What the exercise asks - Pick out all lines of the entries that include the word "Colors" and copy them.

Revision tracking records

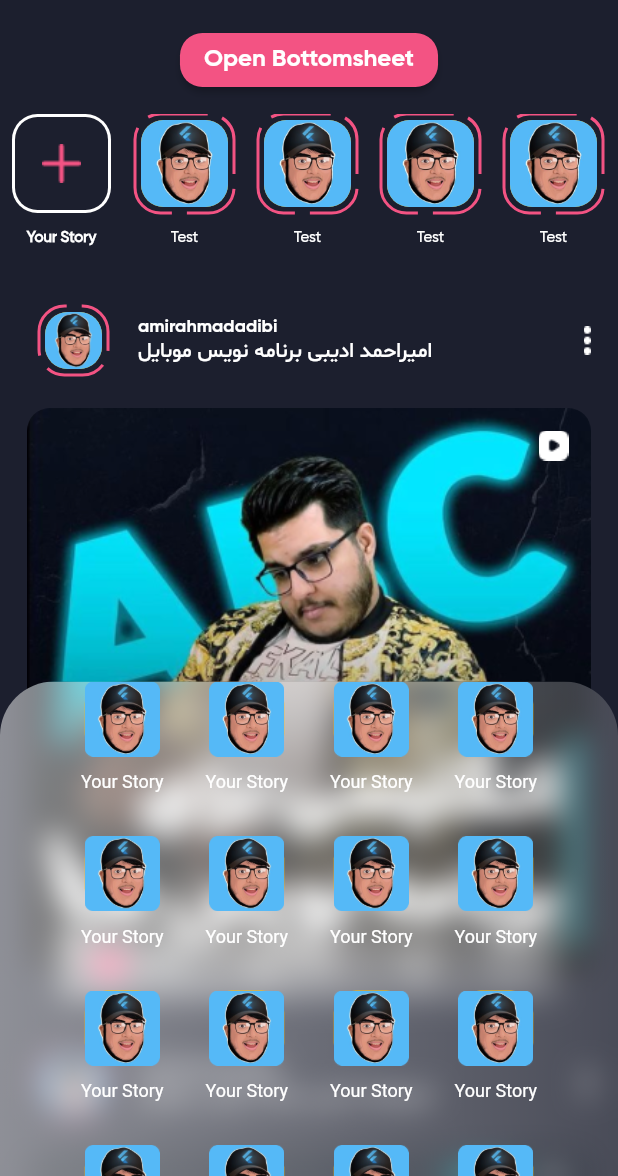
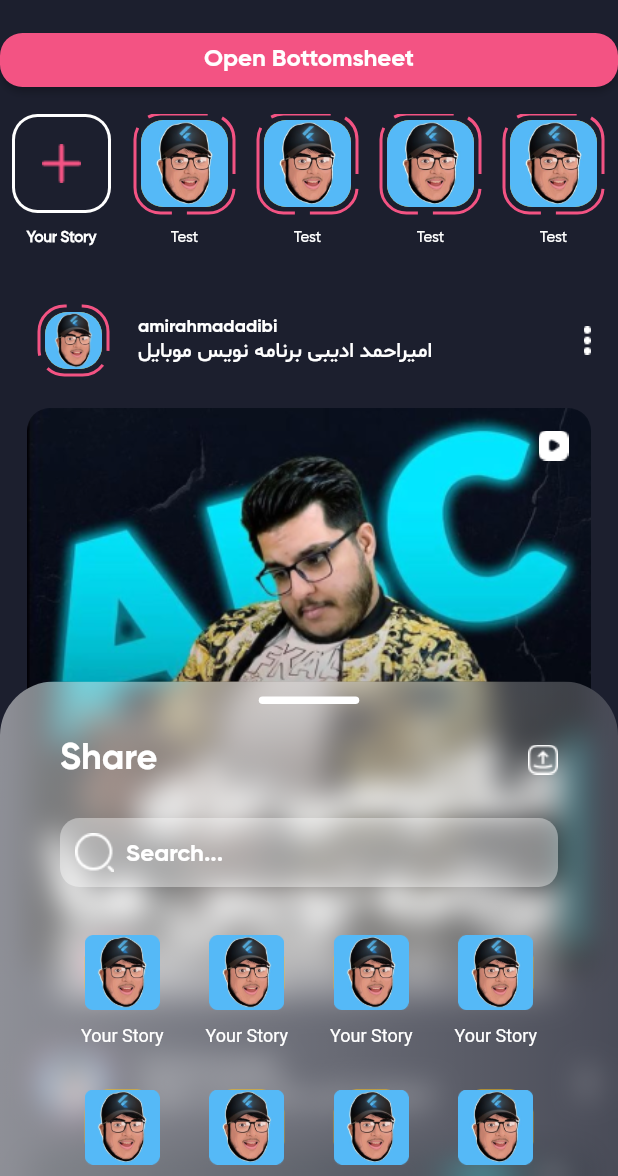
Before and after one commit to Ehsan973/flutter_instagram_app, a Flutter app: the screen it shows after launch, after a tap on "Open Bottomsheet", on a phone screen of 412 x 824 dp, the part 60-1236 px from its top. Run offline on Flutter 3.47's test engine with Material 2 defaults, Android fonts, the phone set to English and light mode, and no system bars; drawn by our look-alikes of dotted_border.

Commit message:
Replace Home screen design with Sliver

```diff
--- a/lib/screens/home_screen.dart
+++ b/lib/screens/home_screen.dart
@@ -34,8 +34,71 @@ class _HomeScreenState extends State<HomeScreen> {
         ],
       ),
       backgroundColor: Color(0xFF1C1F2E),
-      body: SingleChildScrollView(
+      body: SafeArea(
+        child: CustomScrollView(
+          slivers: [
+            SliverToBoxAdapter(
+              child: ElevatedButton(
+                onPressed: () {
+                  showModalBottomSheet(
+                    backgroundColor: Colors.transparent,
+                    barrierColor: Colors.transparent,
+                    isScrollControlled: true,
+                    context: context,
+                    builder: (BuildContext context) {
+                      return Padding(
+                        padding: EdgeInsets.only(
+                          bottom: MediaQuery.of(context).viewInsets.bottom,
+                        ),
+                        child: DraggableScrollableSheet(
+                          initialChildSize: 0.4,
+                          minChildSize: 0.3,
+                          maxChildSize: 0.7,
+                          builder: (context, controller) {
+                            return ShareBottomSheet(
+                              controller: controller,
+                            );
+                          },
+                        ),
+                      );
+                    },
+                  );
+                },
+                child: Text('Open Bottomsheet'),
+              ),
+            ),
+            SliverToBoxAdapter(
+              child: _getStoryList(),
+            ),
+            SliverList(
+              delegate: SliverChildBuilderDelegate(
+                (context, index) {
+                  return Padding(
+                    padding: EdgeInsets.symmetric(
+                      vertical: 16,
+                    ),
                     child: Column(
+                      children: [
+                        _getPostHeader(),
+                        SizedBox(
+                          height: 22,
+                        ),
+                        _getPostBody(),
+                      ],
+                    ),
+                  );
+                },
+                childCount: 9,
+              ),
+            ),
+          ],
+        ),
+      ),
+    );
+  }
+
+  Column _getContent(BuildContext context) {
+    return Column(
       children: [
         ElevatedButton(
             onPressed: () {
@@ -59,25 +122,20 @@ class _HomeScreenState extends State<HomeScreen> {
               );
             },
             child: Text('Open Bottomsheet')),
-            Padding(
+        _getPostList(),
+      ],
+    );
+  }
+
+  Widget _getStoryList() {
+    return Padding(
       padding: EdgeInsets.only(
         top: 12,
         bottom: 12,
       ),
       child: SizedBox(
         height: 100,
-                child: _getStoryList(),
-              ),
-            ),
-            _getPostList(),
-          ],
-        ),
-      ),
-    );
-  }
-
-  Container _getStoryList() {
-    return Container(
+        child: Container(
           height: 88,
           child: ListView.builder(
             scrollDirection: Axis.horizontal,
@@ -101,6 +159,8 @@ class _HomeScreenState extends State<HomeScreen> {
                       ],
                     );
             },
+          ),
+        ),
       ),
     );
   }
--- a/lib/screens/share_bottom_sheet.dart
+++ b/lib/screens/share_bottom_sheet.dart
@@ -28,7 +28,7 @@ class ShareBottomSheet extends StatelessWidget {
           child: Column(
             children: [
               Expanded(
-                child: _getContent(),
+                child: _getSliverContent(),
               ),
             ],
           ),
@@ -37,7 +37,7 @@ class ShareBottomSheet extends StatelessWidget {
     );
   }
 
-  GridView _getContent() {
+  Widget _getContent() {
     return GridView.builder(
       controller: controller,
       gridDelegate: SliverGridDelegateWithFixedCrossAxisCount(
@@ -69,4 +69,117 @@ class ShareBottomSheet extends StatelessWidget {
       },
     );
   }
+
+  Widget _getSliverContent() {
+    return CustomScrollView(
+      controller: controller,
+      slivers: [
+        SliverToBoxAdapter(
+          child: Column(
+            children: [
+              Container(
+                margin: EdgeInsets.only(
+                  top: 10,
+                  bottom: 22,
+                ),
+                width: 67,
+                height: 5,
+                decoration: BoxDecoration(
+                  color: Colors.white,
+                  borderRadius: BorderRadius.circular(100),
+                ),
+              ),
+              Row(
+                mainAxisAlignment: MainAxisAlignment.spaceBetween,
+                children: [
+                  Text(
+                    'Share',
+                    style: TextStyle(
+                      fontSize: 24,
+                      fontFamily: 'GB',
+                      color: Colors.white,
+                    ),
+                  ),
+                  Image.asset('assets/images/icon_share_bottomsheet.png'),
+                ],
+              ),
+              SizedBox(
+                height: 24,
+              ),
+              Container(
+                width: double.infinity,
+                height: 46,
+                decoration: BoxDecoration(
+                  borderRadius: BorderRadius.circular(13),
+                  color: Colors.white.withOpacity(0.4),
+                ),
+                child: Padding(
+                  padding: const EdgeInsets.symmetric(horizontal: 10.0),
+                  child: Row(
+                    children: [
+                      Image.asset('assets/images/icon_search.png'),
+                      SizedBox(
+                        width: 8,
+                      ),
+                      Expanded(
+                        child: TextField(
+                          decoration: InputDecoration(
+                            enabledBorder: InputBorder.none,
+                            focusedBorder: InputBorder.none,
+                            hintText: 'Search...',
+                            hintStyle: TextStyle(
+                              color: Colors.white,
+                              fontFamily: 'GB',
+                              fontSize: 16,
+                            ),
+                          ),
+                        ),
+                      ),
+                    ],
+                  ),
+                ),
+              ),
+              SizedBox(
+                height: 32,
+              ),
+            ],
+          ),
+        ),
+        SliverGrid(
+          delegate: SliverChildBuilderDelegate(
+            (context, index) {
+              return Column(
+                children: [
+                  Container(
+                    width: 50,
+                    height: 50,
+                    decoration: BoxDecoration(
+                      color: Colors.amber,
+                      borderRadius: BorderRadius.circular(15),
+                    ),
+                    child: Image.asset('assets/images/profile.png'),
+                  ),
+                  SizedBox(
+                    height: 10,
+                  ),
+                  Text(
+                    'Your Story',
+                    style: TextStyle(
+                      fontSize: 12,
+                      color: Colors.white,
+                    ),
+                  ),
+                ],
+              );
+            },
+          ),
+          gridDelegate: SliverGridDelegateWithFixedCrossAxisCount(
+            crossAxisCount: 4,
+            mainAxisSpacing: 20,
+            // crossAxisSpacing: 20,
+          ),
+        )
+      ],
+    );
+  }
 }
```
Lines whose indentation alone changed are shown as unchanged.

Response to the task -
+                    backgroundColor: Colors.transparent,
+                    barrierColor: Colors.transparent,
+                  color: Colors.white,
+                      color: Colors.white,
+                  color: Colors.white.withOpacity(0.4),
+                              color: Colors.white,
+                      color: Colors.amber,
+                      color: Colors.white,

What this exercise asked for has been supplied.